Functional characterization of biotin synthase reaction in Arabidopsis thaliana: The importance of plant mitochondria in biotin synthesis

Published on 16 December 2003

Thesis presented December 16, 2003

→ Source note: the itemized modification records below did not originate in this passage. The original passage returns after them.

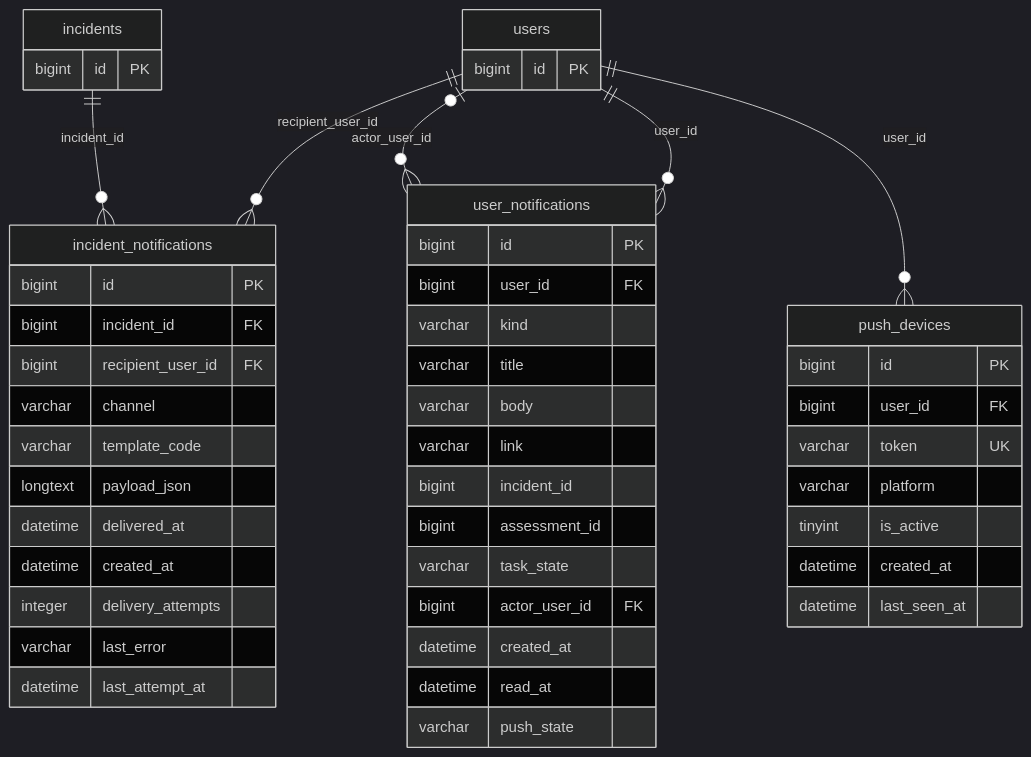
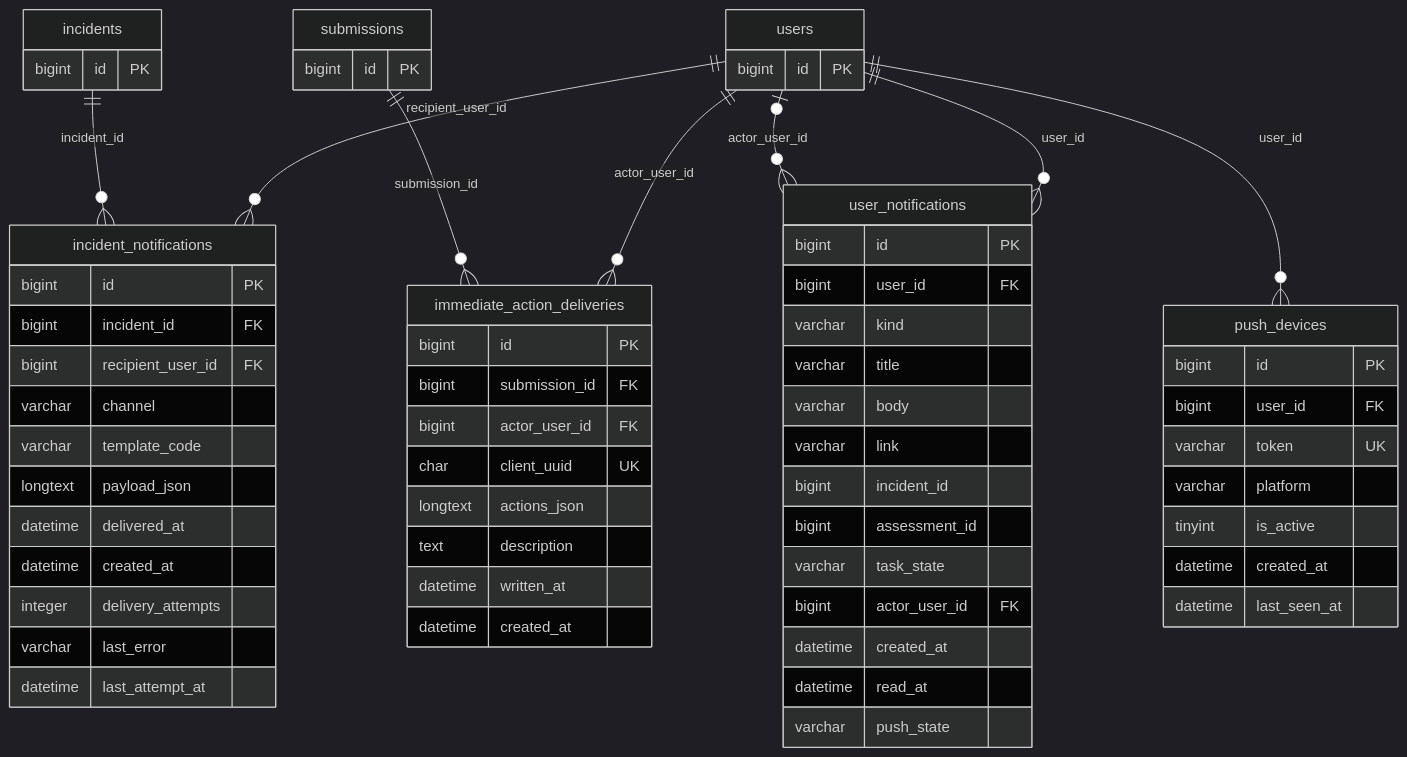
The eighth of 12 diagrams in docs/data/erd.md (Alexeitor292/ERIS_REACT_native), drawn with Mermaid (dark theme) before and after one commit. The commit also changed other lines of this file and 338 other files, not shown here.

````diff
--- a/docs/data/erd.md
+++ b/docs/data/erd.md
@@ -970,51 +995,66 @@
 ```mermaid
 erDiagram
+    immediate_action_deliveries {
+        bigint id PK
+        bigint submission_id FK
+        bigint actor_user_id FK
+        char client_uuid UK
+        longtext actions_json
+        text description
+        datetime written_at
+        datetime created_at
+    }
     incident_notifications {
         bigint id PK
         bigint incident_id FK
         bigint recipient_user_id FK
         varchar channel
         varchar template_code
         longtext payload_json
         datetime delivered_at
         datetime created_at
         integer delivery_attempts
         varchar last_error
         datetime last_attempt_at
     }
     push_devices {
         bigint id PK
         bigint user_id FK
         varchar token UK
         varchar platform
         tinyint is_active
         datetime created_at
         datetime last_seen_at
     }
     user_notifications {
         bigint id PK
         bigint user_id FK
         varchar kind
         varchar title
         varchar body
         varchar link
         bigint incident_id
         bigint assessment_id
         varchar task_state
         bigint actor_user_id FK
         datetime created_at
         datetime read_at
         varchar push_state
     }
     incidents {
         bigint id PK
     }
+    submissions {
+        bigint id PK
+    }
     users {
         bigint id PK
     }
     incidents ||--o{ incident_notifications : "incident_id"
+    submissions ||--o{ immediate_action_deliveries : "submission_id"
     users |o--o{ user_notifications : "actor_user_id"
+    users ||--o{ immediate_action_deliveries : "actor_user_id"
     users ||--o{ incident_notifications : "recipient_user_id"
     users ||--o{ push_devices : "user_id"
     users ||--o{ user_notifications : "user_id"
 ```
````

Biotin (vitamin H or B8) is exclusively synthesized by plants and microorganisms. In plant cells, the last step of the biotin biosynthetic pathway is catalyzed by the biotin synthase protein. An Arabidopsis thaliana cDNA, called bio2, had been previously isolated in the laboratory, and the corresponding protein over-expressed in Escherichia coli cells and purified. However, no biotin synthase activity was associated with this protein, so that the mechanism of the plant enzyme reaction was still unknown.
The development of biochemical sensitive tests allowed the first detection and accurate quantification of a plant biotin synthase activity, using protein extracts from bacteria overexpressing the Arabidopsis Bio2 protein. Under optimized assay conditions, the turnover number of the reaction was > 2h-1, indicating that biotin synthase from Arabidopsis is not, as suggested for bacteria, a simple reactant. The purification of the A. thaliana recombinant protein shows that bio2 gene product, like its bacterial counterpart, needs additional proteins to function. In an in vitro plant-reconstituted system, only mitochondrial fractions (prepared from pea leaves and potato tubers) efficiently restore the biotin synthase activity driven by Bio2 protein. A biochemical screening of potato mitochondrial matrix (fractionation and in vitro reconstitution experiments) together with a genomic based research in the A. thaliana databank allowed us to identify mitochondrial adrenodoxin (Adx), adrenodoxin reductase (AdxR) and cysteine desulfurase (Nfs1) proteins as essential components for the plant biotin synthase reaction. Arabidopsis cDNAs encoding these proteins were cloned into expression vectors, and the corresponding proteins overexpressed in E. coli cells. The in vitro stimulation of biotin synthase activity by the Nfs1 protein strongly support the idea that cysteine is the initial sulphur​ donor for biotin in plant mitochondria. The purification of recombinant Adx and AdxR of A. thaliana enables us to establish the first biochemical characterization of a plant Adx/AdxR reaction. These two purified recombinant proteins formed in vitro an efficient low potential electron transfer chain that interacted with the bio2 gene product to reconstitute a functional plant biotin synthase complex. Thus, Bio2 from Arabidopsis is the first identified protein partner in higher plants for this specific mitochondrial redox chain. The electron transfer between the different components of the plant biotin synthase complex requires protein-protein interactions. A preliminary analysis of these interactions was realized. In parallel, we initiated the structural study of the bio2 gene product of A. thaliana in order to complete the functional characterization of biotin synthase reaction in plant cells.
In conclusion, the biochemical characterization of the A. thaliana biotin synthase reaction demonstrates the importance of plant mitochondria in biotin biosynthesis. Moreover, the identification and the involvement of mitochondrial Adx/AdxR redox chain in this vitamin synthesis opens up future prospects in the understanding of the biotin synthase activity regulation in plant cells.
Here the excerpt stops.